The question then arises as to whether egg white consumption alone should be promoted? My answer is why? There are better choices to make for health, the environment and for the animals. Health benefits from whole plant foods far outweigh the benefit of consuming egg whites. With a global effort to cut food waste, producing a ‘food’ to then throw away half seems nonsensical.
The authors conclude ‘Our findings support limiting cholesterol intake and suggest replacing whole eggs with egg whites/substitutes or other alternative protein sources for facilitating long-term survival and health’.

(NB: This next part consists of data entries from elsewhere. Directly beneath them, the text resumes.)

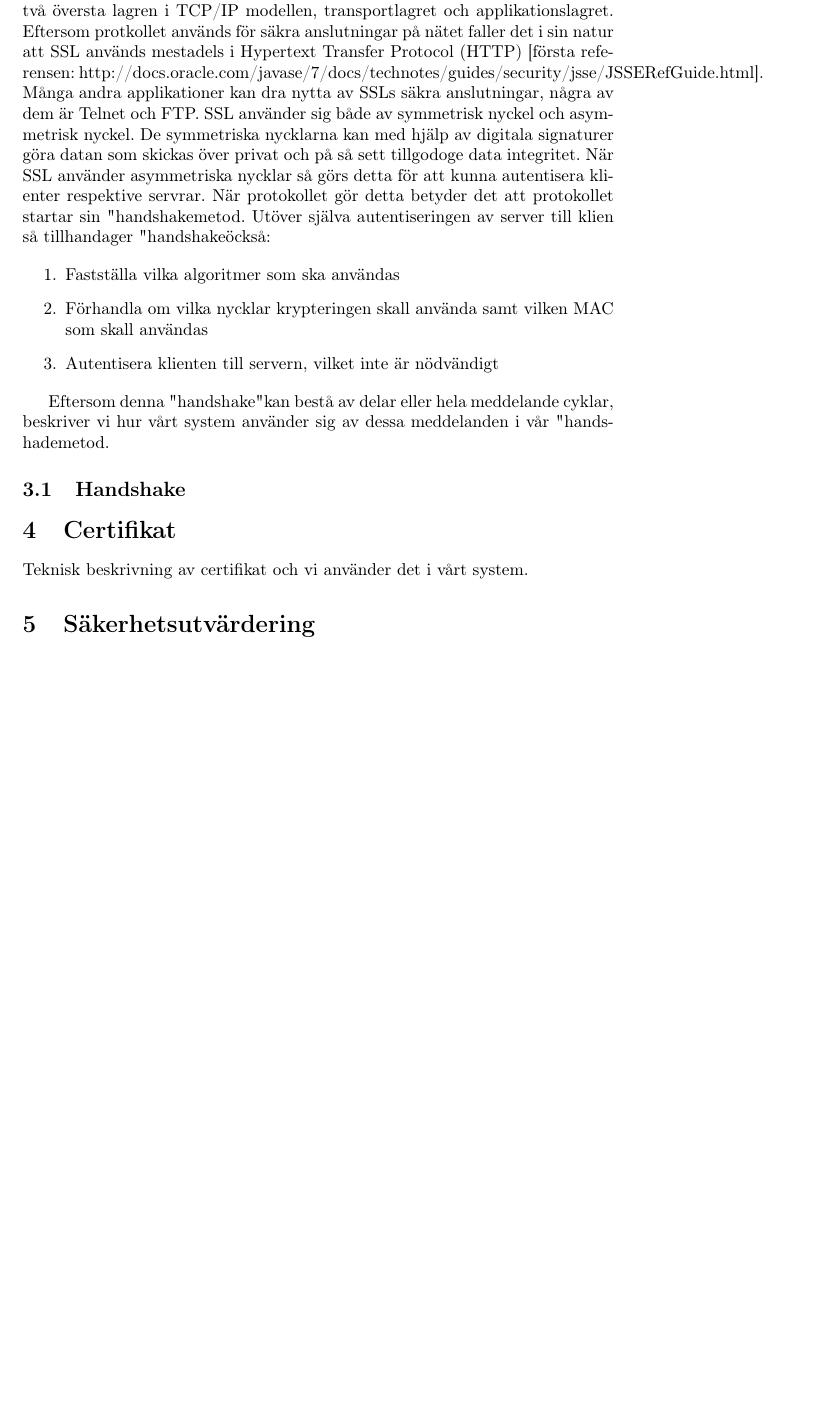
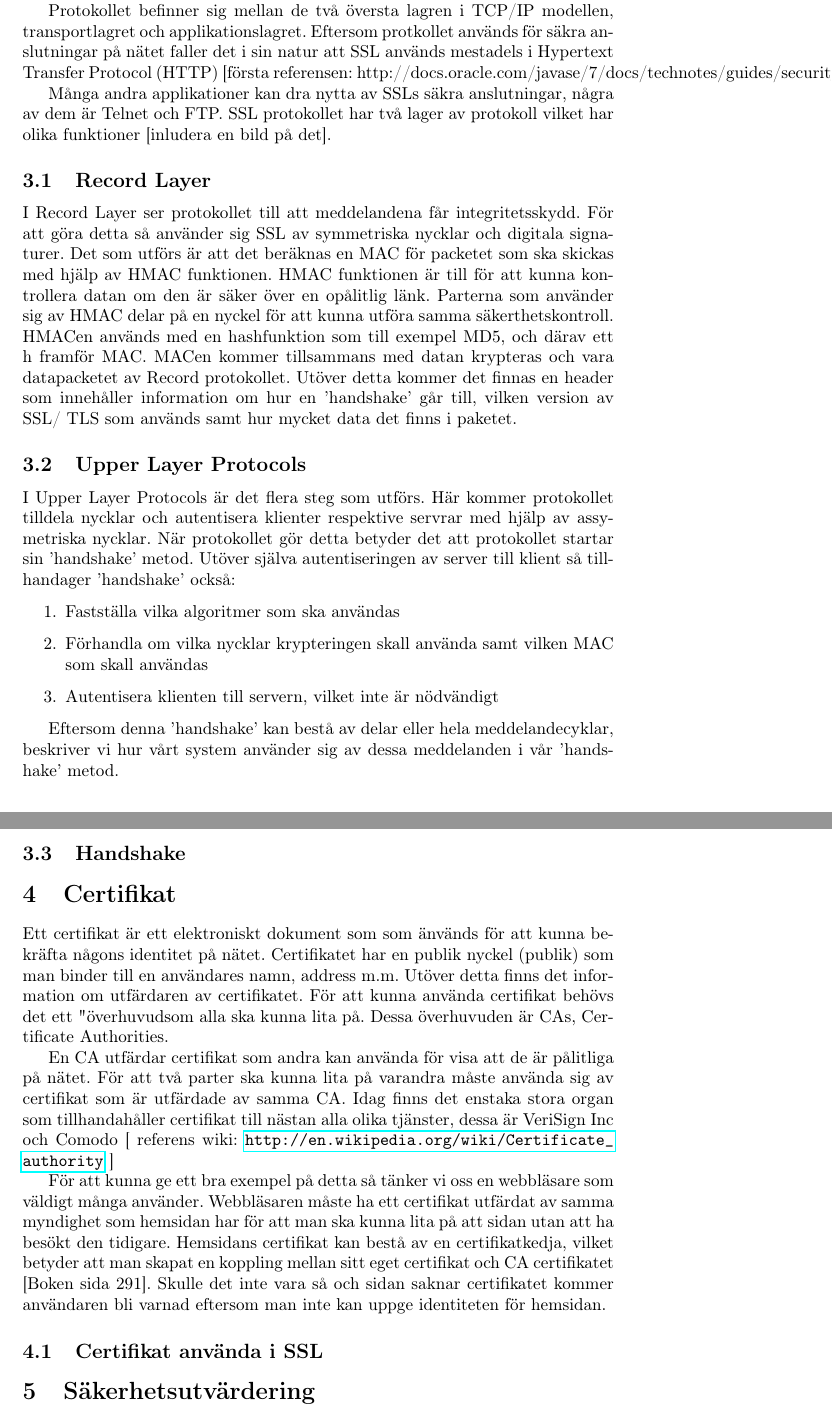
Before and after one commit to subwai/ProjectSSL, a LaTeX document (Rapport/rapport.tex, which reads Rapport/certifikat.tex, Rapport/ssl.tex): part of page 4 of 4 before the commit and two parts of pages 4 and 5 of 5 after it, the two joined at a grey line, cut so that both start at the same text, the shorter picture padded with empty space. Compiled offline with pdfLaTeX.

Commit message:
skrivit om SSL och Certifikat

```diff
--- a/Rapport/certifikat.tex
+++ b/Rapport/certifikat.tex
@@ -1 +1,11 @@
-Teknisk beskrivning av certifikat och vi använder det i vårt system.
+\section{Certifikat}
+Ett certifikat är ett elektroniskt dokument som som änvänds för att kunna bekräfta någons identitet på nätet. Certifikatet har en publik nyckel (publik) som man binder till en användares namn, address m.m.
+Utöver detta finns det information om utfärdaren av certifikatet.
+För att kunna använda certifikat behövs det ett "överhuvud" som alla ska kunna lita på.
+Dessa överhuvuden är CAs, Certificate Authorities.
+
+En CA utfärdar certifikat som andra kan använda för visa att de är pålitliga på nätet. För att två parter ska kunna lita på varandra måste använda sig av certifikat som är utfärdade av samma CA. Idag finns det enstaka stora organ som tillhandahåller certifikat till nästan alla olika tjänster, dessa är VeriSign Inc och Comodo  [ referens wiki: \url{http://en.wikipedia.org/wiki/Certificate_authority} ]
+
+För att kunna ge ett bra exempel på detta så tänker vi oss en webbläsare som väldigt många använder. Webbläsaren måste ha ett certifikat utfärdat av samma myndighet som hemsidan har för att man ska kunna lita på att sidan utan att ha besökt den tidigare. Hemsidans certifikat kan bestå av en certifikatkedja, vilket betyder att man skapat en koppling mellan sitt eget certifikat och CA certifikatet [Boken sida 291]. Skulle det inte vara så och sidan saknar certifikatet kommer användaren bli varnad eftersom man inte kan uppge identiteten för hemsidan.
+
+\subsection{Certifikat använda i SSL}
--- a/Rapport/rapport.tex
+++ b/Rapport/rapport.tex
@@ -5,6 +5,8 @@
 \usepackage[utf8]{inputenc}  % Teckenkodning UTF8
 \usepackage[swedish]{babel}  % För svensk avstavning och svenska
                              % rubriker (t ex "Innehållsförteckning")
+\usepackage{hyperref} % Lägga till länkar i texten.
+
 \title{
 	Medical Records \& Secure Connections: Projektarbete i kursen Datorsäkerhet (EIT060)\\
 	EIT, Institutionen för Elektro och Informationsteknik, Lunds Tekniska Högskola\\
@@ -44,7 +46,6 @@ Sven Elfgren, C11 (dic11sel@student.lu.se)\\
 
 \input{ssl.tex}
 
-\section{Certifikat}
 \input{certifikat.tex}
 
 \section{Säkerhetsutvärdering}
--- a/Rapport/ssl.tex
+++ b/Rapport/ssl.tex
@@ -1,8 +1,18 @@
 \section{SSL/ TLS}
+SSL är ett väldigt väl använt protokoll som man finner på nätet när en säker anslutning krävs. Med SSL förhindrar man tjuvlyssning på nätverket, vilket är en viktig faktor som gör protokollet säkert.
 
-SSL är ett väldigt väl använt protokoll som man finner på nätet när en säker anslutning krävs. Med SSL förhindrar man tjuvlyssning på nätverket, vilket är en viktig faktor som gör protokollet säkert. Protokollet befinner sig mellan de två översta lagren i TCP/IP modellen, transportlagret och applikationslagret. Eftersom protkollet används för säkra anslutningar på nätet faller det i sin natur att SSL används mestadels i Hypertext Transfer Protocol (HTTP) [första referensen: http://docs.oracle.com/javase/7/docs/technotes/guides/security/jsse/JSSERefGuide.html]. Många andra applikationer kan dra nytta av SSLs säkra anslutningar, några av dem är Telnet och FTP.
-SSL använder sig både av symmetrisk nyckel och asymmetrisk nyckel. De symmetriska nycklarna kan med hjälp av digitala signaturer göra datan som skickas över privat och på så sett tillgodoge data integritet.
-När SSL använder asymmetriska nycklar så görs detta för att kunna autentisera klienter respektive servrar. När protokollet gör detta betyder det att protokollet startar sin "handshake" metod. Utöver själva autentiseringen av server till klien så tillhandager "handshake" också:
+Protokollet befinner sig mellan de två översta lagren i TCP/IP modellen, transportlagret och applikationslagret.
+Eftersom protkollet används för säkra anslutningar på nätet faller det i sin natur att SSL används mestadels i Hypertext Transfer Protocol (HTTP) [första referensen: http://docs.oracle.com/javase/7/docs/technotes/guides/security/jsse/JSSERefGuide.html].
+
+Många andra applikationer kan dra nytta av SSLs säkra anslutningar, några av dem är Telnet och FTP.
+SSL protokollet har två lager av protokoll vilket har olika funktioner [inludera en bild på det].
+
+\subsection{Record Layer}
+I Record Layer ser protokollet till att meddelandena får integritetsskydd. För att göra detta så använder sig SSL av symmetriska nycklar och digitala signaturer. Det som utförs är att det beräknas en MAC för packetet som ska skickas med hjälp av HMAC funktionen. HMAC funktionen är till för att kunna kontrollera datan om den är säker över en opålitlig länk. Parterna som använder sig av HMAC delar på en nyckel för att kunna utföra samma säkerthetskontroll. HMACen används med en hashfunktion som till exempel MD5, och därav ett h framför MAC. MACen kommer tillsammans med datan krypteras och vara datapacketet av Record protokollet. Utöver detta kommer det finnas en header som innehåller information om hur en 'handshake' går till, vilken version av SSL/ TLS som används samt hur mycket data det finns i paketet.
+
+\subsection{Upper Layer Protocols}
+I Upper Layer Protocols är det flera steg som utförs. Här kommer protokollet tilldela nycklar och autentisera klienter respektive servrar med hjälp av assymetriska nycklar. När protokollet gör detta betyder det att protokollet startar sin 'handshake' metod. Utöver själva autentiseringen av server till klient så tillhandager 'handshake' också:
+
 
 \begin{enumerate}
 \item{Fastställa vilka algoritmer som ska användas}
@@ -10,6 +20,6 @@ När SSL använder asymmetriska nycklar så görs detta för att kunna autentise
 \item{Autentisera klienten till servern, vilket inte är nödvändigt}
 \end{enumerate}
 
-Eftersom denna "handshake" kan bestå av delar eller hela meddelande cyklar, beskriver vi hur vårt system använder sig av dessa meddelanden i vår "handshade" metod.
+Eftersom denna 'handshake' kan bestå av delar eller hela meddelandecyklar, beskriver vi hur vårt system använder sig av dessa meddelanden i vår 'handshake' metod.
 
 \subsection{Handshake}
```
Also changed, not shown: Rapport/rapport.pdf, 2 other files.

THE PUBLIC HEALTH IMPLICATIONS OF THE PARIS AGREEMENT: The 2015 Paris Agreement is an international agreement to keep global warming below 2°C by adopting carbon reducing policies. Yet little seems to have been achieved over the last 5 years since the signing, with most countries doing little better than continuing with ‘business as usual’ policies in the relevant sectors. This study evaluated the potential impact of emissions generated from energy, agriculture and transport sectors based on 3 different emissions scenarios on health outcomes, specifically deaths attributed to air pollution, diet-related risk factors and physical inactivity. They modelled the impact on nine nations, including the UK, that are home to around 50% of the worlds population and responsible for 70% of global emissions.

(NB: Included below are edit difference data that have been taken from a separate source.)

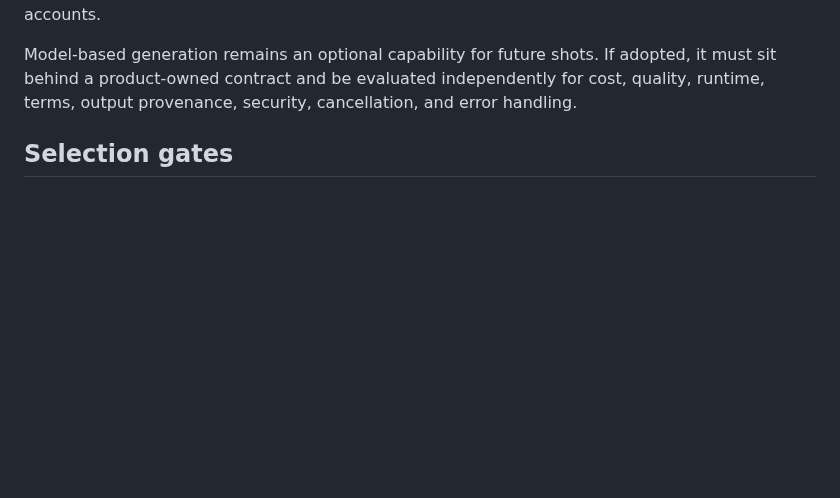
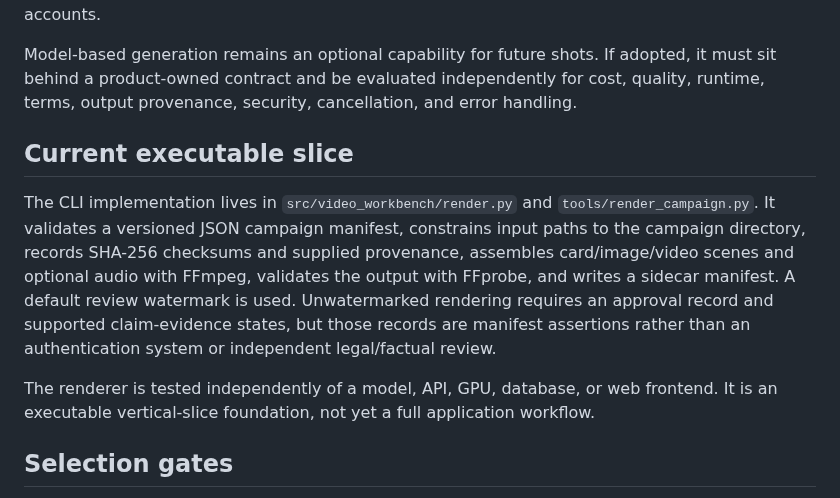
Before and after one commit to Loofy147/video-workbench, a Markdown page: docs/ARCHITECTURE.md, the part around the change. Drawn GitHub-style; blank space fills up the shorter version.

Commit message:
docs: align ARCHITECTURE.md with implemented slice and license

```diff
--- a/docs/ARCHITECTURE.md
+++ b/docs/ARCHITECTURE.md
@@ -46,6 +46,12 @@ The first demonstrable video path is deterministic media assembly with an instal
 
 Model-based generation remains an optional capability for future shots. If adopted, it must sit behind a product-owned contract and be evaluated independently for cost, quality, runtime, terms, output provenance, security, cancellation, and error handling.
 
+## Current executable slice
+
+The CLI implementation lives in `src/video_workbench/render.py` and `tools/render_campaign.py`. It validates a versioned JSON campaign manifest, constrains input paths to the campaign directory, records SHA-256 checksums and supplied provenance, assembles card/image/video scenes and optional audio with FFmpeg, validates the output with FFprobe, and writes a sidecar manifest. A default review watermark is used. Unwatermarked rendering requires an approval record and supported claim-evidence states, but those records are manifest assertions rather than an authentication system or independent legal/factual review.
+
+The renderer is tested independently of a model, API, GPU, database, or web frontend. It is an executable vertical-slice foundation, not yet a full application workflow.
+
 ## Selection gates
 
 Choose the UI framework and persistence layer only when the first workflow and non-functional requirements justify them. Keep the initial implementation as small as possible. Consider a model/runtime only after a representative workload demonstrates that generated media adds value beyond recorded footage, graphics, and captions.
```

Focussing in on the diet-related scenarios, the study examined the impact of half the population adopting a flexitarian diet and half adopting a vegan diet inline with Eat-Lancet commission planetary health plate. The flexitarian dietary patterns contain no processed meat, low amounts of red meat (including beef, lamb, pork) and sugar, moderate amounts of poultry, dairy and fish, and generous amounts of fruits, vegetables, legumes, and nuts. In the vegan dietary pattern, all animal source foods were replaced to one third by fruits and vegetables and to two thirds by legumes. The study calculated that just this dietary approach alone could save 6, 435 910 deaths in 2040 from coronary heart disease, stroke, type 2 diabetes, cancer and respiratory disease. In the UK alone this equates to 141 deaths per 100,000 population avoided.
So once again reducing red/processed meat and increasing whole plant foods in the diet significantly improves global health by increasing diet quality, thus reducing the risk of chronic illness, and reducing the impact of the food system on climate change. Time summarises the findings here.
If you have found this article useful, please follow my organisation ‘plant-based health professionals UK’ on Instagram @plantbasedhealthprofessionals and facebook. You can support our work by joining as a member or making a donation via the website.